• [Exercise aim] Your task is to repeat all of the data exactly while excluding the pictures.
====== Data to examine
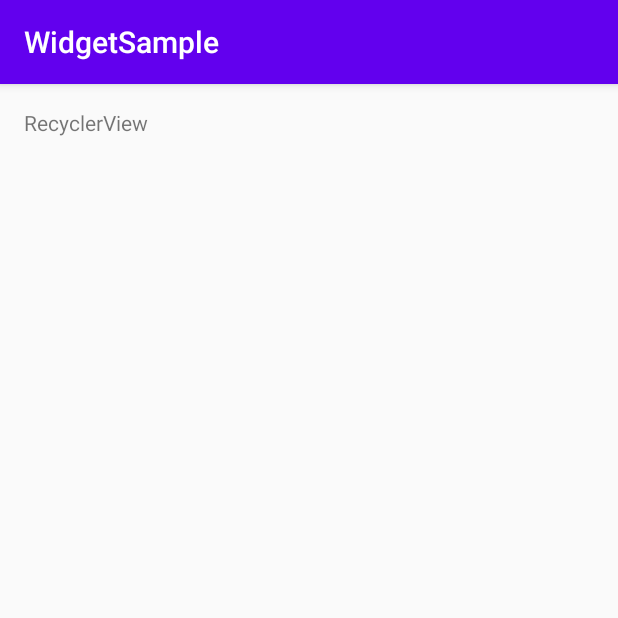
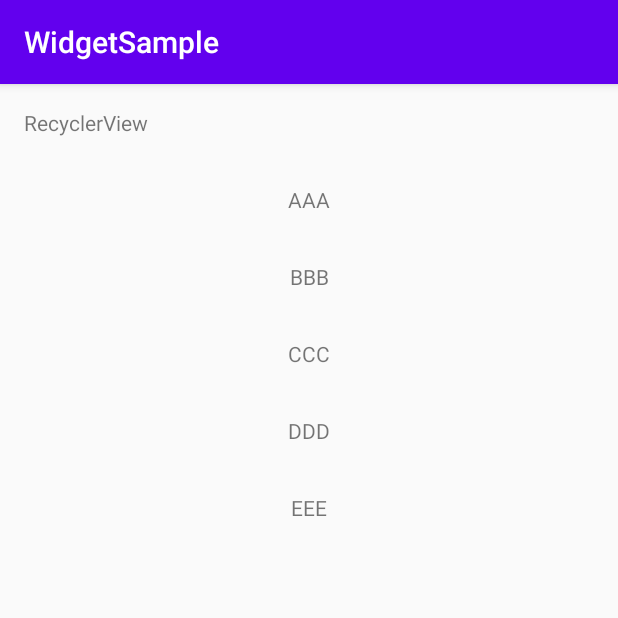
Before and after one commit to adventam10/WidgetSample, an Android app: the screen it shows after launch (RecyclerViewActivity), after a tap on "RecyclerView", on a phone screen of 412 x 824 dp, the top half of it. Run offline under Robolectric (Android 15) with nearby library versions, the phone set to English and light mode, and no system bars.

Commit message:
Add RecyclerView

```diff
--- a/WidgetSample/app/src/main/java/com/example/widgetsample/RecyclerViewActivity.kt
+++ b/WidgetSample/app/src/main/java/com/example/widgetsample/RecyclerViewActivity.kt
@@ -2,11 +2,24 @@ package com.example.widgetsample
 
 import androidx.appcompat.app.AppCompatActivity
 import android.os.Bundle
+import android.util.Log
+import androidx.recyclerview.widget.LinearLayoutManager
+import androidx.recyclerview.widget.RecyclerView
 
 class RecyclerViewActivity : AppCompatActivity() {
+    companion object {
+        private val TAG = RecyclerViewActivity::class.java.simpleName
+    }
 
     override fun onCreate(savedInstanceState: Bundle?) {
         super.onCreate(savedInstanceState)
         setContentView(R.layout.activity_recycler_view)
+
+        val recyclerView = findViewById<RecyclerView>(R.id.recycler)
+        val adapter = RecyclerViewAdapter(this) { position, item ->
+            Log.d(TAG, "ClickItem! position: $position, item: $item")
+        }
+        recyclerView.adapter = adapter
+        recyclerView.layoutManager = LinearLayoutManager(this, LinearLayoutManager.VERTICAL, false)
     }
 }
--- /dev/null
+++ b/WidgetSample/app/src/main/java/com/example/widgetsample/RecyclerViewAdapter.kt
@@ -0,0 +1,36 @@
+package com.example.widgetsample
+
+import android.content.Context
+import android.view.LayoutInflater
+import android.view.View
+import android.view.ViewGroup
+import android.widget.TextView
+import androidx.recyclerview.widget.RecyclerView.*
+
+class RecyclerViewAdapter(context: Context, private val onItemClicked: (position: Int, item: String) -> Unit) : Adapter<RecyclerViewAdapter.RecyclerViewHolder>() {
+
+    private val list = listOf("AAA", "BBB", "CCC", "DDD", "EEE")
+    private val inflater = LayoutInflater.from(context)
+
+    override fun onCreateViewHolder(parent: ViewGroup, viewType: Int): RecyclerViewHolder {
+        val view  = inflater.inflate(R.layout.recycler_row, parent, false)
+        val viewHolder = RecyclerViewHolder(view)
+        view.setOnClickListener {
+            val position = viewHolder.adapterPosition
+            val item = list[position]
+            onItemClicked(position, item)
+        }
+        return  viewHolder
+    }
+
+    override fun getItemCount() = list.size
+
+    override fun onBindViewHolder(holder: RecyclerViewHolder, position: Int) {
+        val item = list[position]
+        holder.text.text = item
+    }
+
+    class RecyclerViewHolder(view: View) : ViewHolder(view) {
+        val text = view.findViewById<TextView>(R.id.text)
+    }
+}
--- /dev/null
+++ b/WidgetSample/app/src/main/res/layout/recycler_row.xml
@@ -0,0 +1,22 @@
+<?xml version="1.0" encoding="utf-8"?>
+<androidx.constraintlayout.widget.ConstraintLayout
+    xmlns:android="http://schemas.android.com/apk/res/android"
+    xmlns:app="http://schemas.android.com/apk/res-auto"
+    xmlns:tools="http://schemas.android.com/tools"
+    android:layout_width="match_parent"
+    android:layout_height="wrap_content">
+
+    <TextView
+        android:id="@+id/text"
+        android:layout_width="wrap_content"
+        android:layout_height="wrap_content"
+        android:layout_marginStart="16dp"
+        android:layout_marginTop="16dp"
+        android:layout_marginEnd="16dp"
+        android:layout_marginBottom="16dp"
+        android:text="TextView"
+        app:layout_constraintBottom_toBottomOf="parent"
+        app:layout_constraintEnd_toEndOf="parent"
+        app:layout_constraintStart_toStartOf="parent"
+        app:layout_constraintTop_toTopOf="parent" />
+</androidx.constraintlayout.widget.ConstraintLayout>
```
============
• [Result for this task]
Before and after one commit to adventam10/WidgetSample, an Android app: the screen it shows after launch (RecyclerViewActivity), after a tap on "RecyclerView", on a phone screen of 412 x 824 dp, the top half of it. Run offline under Robolectric (Android 15) with nearby library versions, the phone set to English and light mode, and no system bars.

Commit message:
Add RecyclerView

```diff
--- a/WidgetSample/app/src/main/java/com/example/widgetsample/RecyclerViewActivity.kt
+++ b/WidgetSample/app/src/main/java/com/example/widgetsample/RecyclerViewActivity.kt
@@ -2,11 +2,24 @@ package com.example.widgetsample
 
 import androidx.appcompat.app.AppCompatActivity
 import android.os.Bundle
+import android.util.Log
+import androidx.recyclerview.widget.LinearLayoutManager
+import androidx.recyclerview.widget.RecyclerView
 
 class RecyclerViewActivity : AppCompatActivity() {
+    companion object {
+        private val TAG = RecyclerViewActivity::class.java.simpleName
+    }
 
     override fun onCreate(savedInstanceState: Bundle?) {
         super.onCreate(savedInstanceState)
         setContentView(R.layout.activity_recycler_view)
+
+        val recyclerView = findViewById<RecyclerView>(R.id.recycler)
+        val adapter = RecyclerViewAdapter(this) { position, item ->
+            Log.d(TAG, "ClickItem! position: $position, item: $item")
+        }
+        recyclerView.adapter = adapter
+        recyclerView.layoutManager = LinearLayoutManager(this, LinearLayoutManager.VERTICAL, false)
     }
 }
--- /dev/null
+++ b/WidgetSample/app/src/main/java/com/example/widgetsample/RecyclerViewAdapter.kt
@@ -0,0 +1,36 @@
+package com.example.widgetsample
+
+import android.content.Context
+import android.view.LayoutInflater
+import android.view.View
+import android.view.ViewGroup
+import android.widget.TextView
+import androidx.recyclerview.widget.RecyclerView.*
+
+class RecyclerViewAdapter(context: Context, private val onItemClicked: (position: Int, item: String) -> Unit) : Adapter<RecyclerViewAdapter.RecyclerViewHolder>() {
+
+    private val list = listOf("AAA", "BBB", "CCC", "DDD", "EEE")
+    private val inflater = LayoutInflater.from(context)
+
+    override fun onCreateViewHolder(parent: ViewGroup, viewType: Int): RecyclerViewHolder {
+        val view  = inflater.inflate(R.layout.recycler_row, parent, false)
+        val viewHolder = RecyclerViewHolder(view)
+        view.setOnClickListener {
+            val position = viewHolder.adapterPosition
+            val item = list[position]
+            onItemClicked(position, item)
+        }
+        return  viewHolder
+    }
+
+    override fun getItemCount() = list.size
+
+    override fun onBindViewHolder(holder: RecyclerViewHolder, position: Int) {
+        val item = list[position]
+        holder.text.text = item
+    }
+
+    class RecyclerViewHolder(view: View) : ViewHolder(view) {
+        val text = view.findViewById<TextView>(R.id.text)
+    }
+}
--- /dev/null
+++ b/WidgetSample/app/src/main/res/layout/recycler_row.xml
@@ -0,0 +1,22 @@
+<?xml version="1.0" encoding="utf-8"?>
+<androidx.constraintlayout.widget.ConstraintLayout
+    xmlns:android="http://schemas.android.com/apk/res/android"
+    xmlns:app="http://schemas.android.com/apk/res-auto"
+    xmlns:tools="http://schemas.android.com/tools"
+    android:layout_width="match_parent"
+    android:layout_height="wrap_content">
+
+    <TextView
+        android:id="@+id/text"
+        android:layout_width="wrap_content"
+        android:layout_height="wrap_content"
+        android:layout_marginStart="16dp"
+        android:layout_marginTop="16dp"
+        android:layout_marginEnd="16dp"
+        android:layout_marginBottom="16dp"
+        android:text="TextView"
+        app:layout_constraintBottom_toBottomOf="parent"
+        app:layout_constraintEnd_toEndOf="parent"
+        app:layout_constraintStart_toStartOf="parent"
+        app:layout_constraintTop_toTopOf="parent" />
+</androidx.constraintlayout.widget.ConstraintLayout>
```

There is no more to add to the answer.